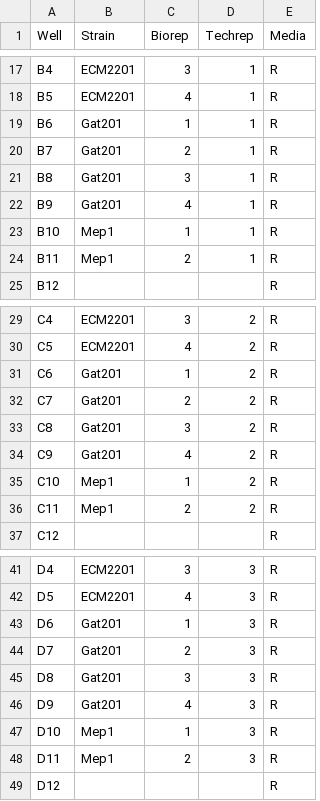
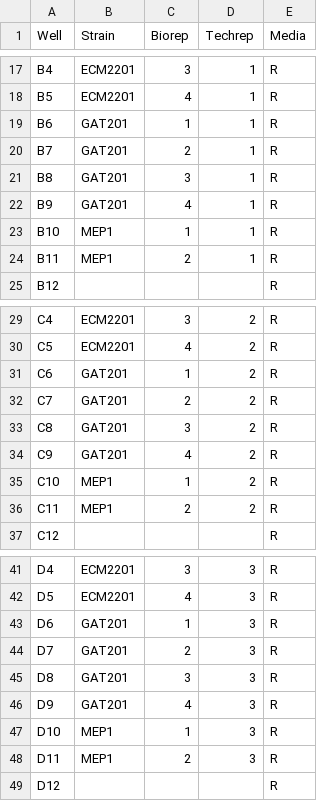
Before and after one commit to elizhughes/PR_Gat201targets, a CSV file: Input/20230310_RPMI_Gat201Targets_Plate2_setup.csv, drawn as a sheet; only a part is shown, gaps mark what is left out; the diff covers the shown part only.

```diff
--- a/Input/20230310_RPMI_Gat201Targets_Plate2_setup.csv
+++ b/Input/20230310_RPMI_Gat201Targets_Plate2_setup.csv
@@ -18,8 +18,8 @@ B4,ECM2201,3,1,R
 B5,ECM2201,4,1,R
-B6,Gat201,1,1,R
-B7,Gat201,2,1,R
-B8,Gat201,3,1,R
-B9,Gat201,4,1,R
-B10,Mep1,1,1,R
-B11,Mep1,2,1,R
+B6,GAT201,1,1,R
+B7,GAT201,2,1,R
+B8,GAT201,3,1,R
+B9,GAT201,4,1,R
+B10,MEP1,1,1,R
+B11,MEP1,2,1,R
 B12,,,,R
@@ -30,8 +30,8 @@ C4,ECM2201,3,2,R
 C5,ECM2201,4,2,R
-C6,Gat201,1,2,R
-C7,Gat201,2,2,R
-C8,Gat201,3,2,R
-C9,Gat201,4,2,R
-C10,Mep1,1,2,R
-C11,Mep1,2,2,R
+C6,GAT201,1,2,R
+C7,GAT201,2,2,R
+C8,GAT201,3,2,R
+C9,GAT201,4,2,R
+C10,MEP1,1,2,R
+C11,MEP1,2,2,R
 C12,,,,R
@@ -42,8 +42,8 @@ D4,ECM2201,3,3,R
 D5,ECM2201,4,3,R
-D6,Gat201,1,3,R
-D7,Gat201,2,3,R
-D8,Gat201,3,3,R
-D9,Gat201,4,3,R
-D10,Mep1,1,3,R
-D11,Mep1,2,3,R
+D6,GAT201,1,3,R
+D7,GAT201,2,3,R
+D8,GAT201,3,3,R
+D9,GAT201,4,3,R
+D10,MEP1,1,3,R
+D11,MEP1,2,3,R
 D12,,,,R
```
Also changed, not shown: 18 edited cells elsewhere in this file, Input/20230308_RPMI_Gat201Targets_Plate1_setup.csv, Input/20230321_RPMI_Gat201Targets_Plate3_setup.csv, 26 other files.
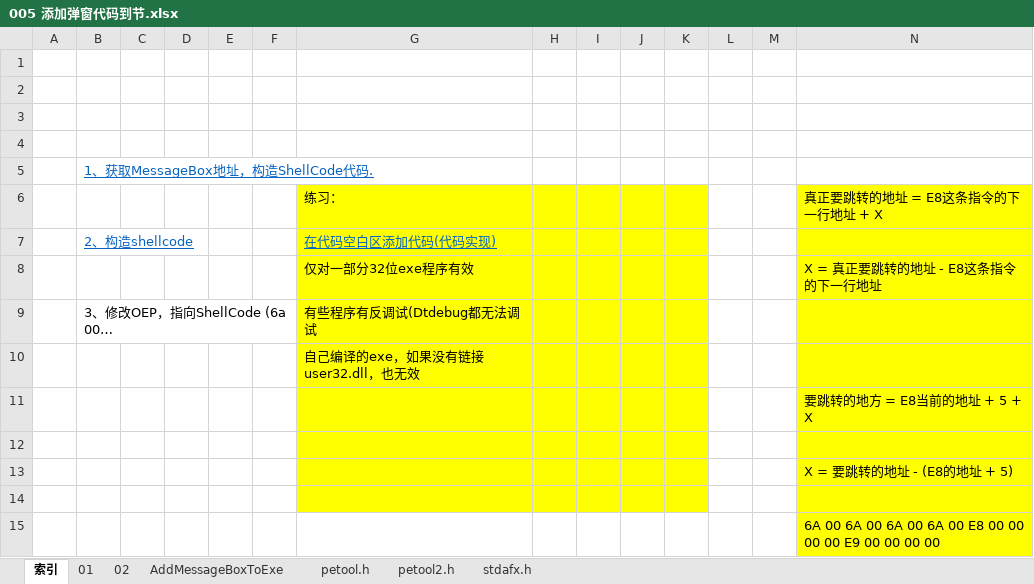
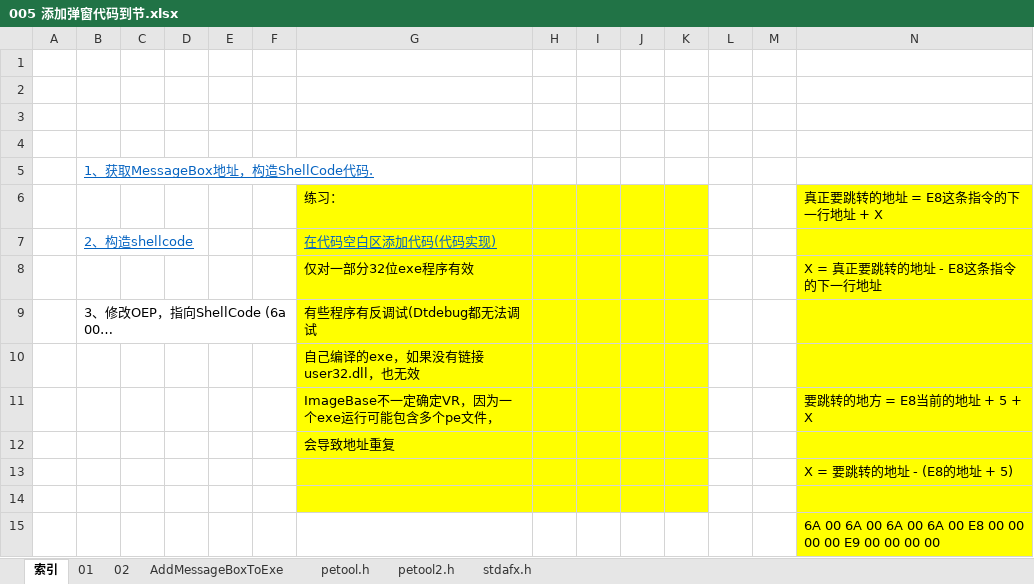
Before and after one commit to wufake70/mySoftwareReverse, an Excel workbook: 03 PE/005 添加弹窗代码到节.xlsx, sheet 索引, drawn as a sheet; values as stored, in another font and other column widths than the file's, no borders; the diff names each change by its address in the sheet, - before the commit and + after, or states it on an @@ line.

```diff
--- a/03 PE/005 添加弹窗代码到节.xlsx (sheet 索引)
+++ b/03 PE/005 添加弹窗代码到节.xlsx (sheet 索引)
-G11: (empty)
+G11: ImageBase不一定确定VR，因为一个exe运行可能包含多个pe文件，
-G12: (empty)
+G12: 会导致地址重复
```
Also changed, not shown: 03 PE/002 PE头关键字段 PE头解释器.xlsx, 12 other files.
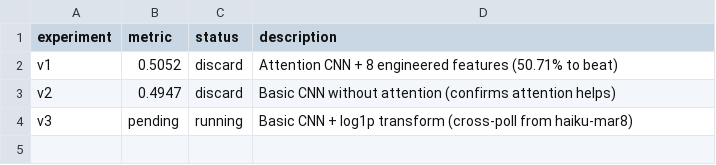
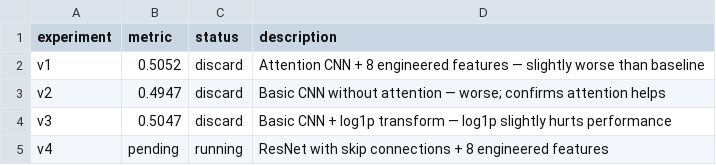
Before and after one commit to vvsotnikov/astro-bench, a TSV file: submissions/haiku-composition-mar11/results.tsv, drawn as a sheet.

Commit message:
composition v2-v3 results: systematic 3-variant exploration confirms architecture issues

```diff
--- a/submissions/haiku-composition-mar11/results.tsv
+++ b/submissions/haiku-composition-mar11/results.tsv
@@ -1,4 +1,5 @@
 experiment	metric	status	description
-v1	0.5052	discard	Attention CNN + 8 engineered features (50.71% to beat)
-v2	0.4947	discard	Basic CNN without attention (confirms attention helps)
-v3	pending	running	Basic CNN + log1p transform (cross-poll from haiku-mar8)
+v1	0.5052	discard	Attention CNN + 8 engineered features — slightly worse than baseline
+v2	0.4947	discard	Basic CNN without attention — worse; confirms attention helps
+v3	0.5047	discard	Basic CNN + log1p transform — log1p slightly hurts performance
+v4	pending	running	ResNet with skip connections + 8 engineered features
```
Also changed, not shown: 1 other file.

→ **What this task involves**:
Your task is to find every line above containing the word "slightly" and copy it.

→ **Response to the exercise**:
+v1	0.5052	discard	Attention CNN + 8 engineered features — slightly worse than baseline
+v3	0.5047	discard	Basic CNN + log1p transform — log1p slightly hurts performance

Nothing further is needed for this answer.